The words “Last Will and Testament” may sound soap opera-ish to the ears, but such documents are real and could be filed by someone dear to you. To define, a will is a legal document that someone leaves in which he clearly states the bequeathal of his properties and possessions to his beneficiaries (whether individuals or charitable institutions) upon the time of his death.
Just in case you want to find the will of a deceased person, try locating the probate court and searching the files. In some areas, you may need to pay for a fee before the clerk releases a furnished copy for you.
Know the Will Basics
A last will and testament varies from being simple to being comprehensive and detailed. The individual who makes the will is called the testator and as long as he is alive, he can change, update or revoke his will for another testament. The document is very private and could only be seen if the testator wants to show it to someone else.
Filing the Will
When the testator dies, the last will he gave is automatically deemed irrevocable. As for the part of the beneficiary or beneficiaries, the assets stated within the will could not automatically be passed to him or her. There will be a due process in which someone must file the will with the probate court as the first step. From there, the court supervises the process wherein the testator’s taxes and debts will be deducted. Only after then will the assets be finally distributed.

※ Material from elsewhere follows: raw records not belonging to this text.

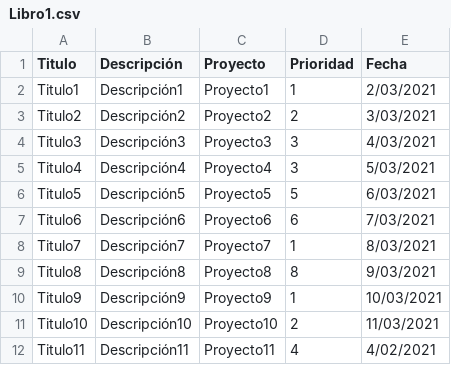
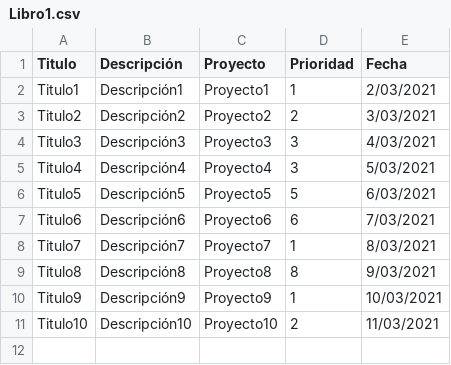
Before and after one commit to LaparraGironBech/Lab4Def, a CSV file: Libro1.csv, drawn as a sheet; the diff names each change by its address in the sheet, - before the commit and + after, or states it on an @@ line.

Commit message:
Revert "Comparar titulos"
This reverts commit 4e2562720657c33de290b2942460730b403918c7.

```diff
--- a/Libro1.csv
+++ b/Libro1.csv
-row 12: Titulo11 | Descripción11 | Proyecto11 | 4 | 4/02/2021
```
Also changed, not shown: wwwroot/Uploads/Libro1.csv, 4 other files.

Finding the Will(s)
First, you need to locate the testator’s residence before his death. Find the contact info of the probate court and make a call before making any plans of going there. Should the clerk confirm the existence of the will, he could provide your with the case number and you can then show up during office hours for your copy.
Acquiring Court Assistance
In some cases (most especially in urban areas), the probate court would ask you for some fees. You can check these fees online and the directions of how to access them. Alternatively, you mail an order form requesting for the particular will or order a copy of the will via the court’s official website.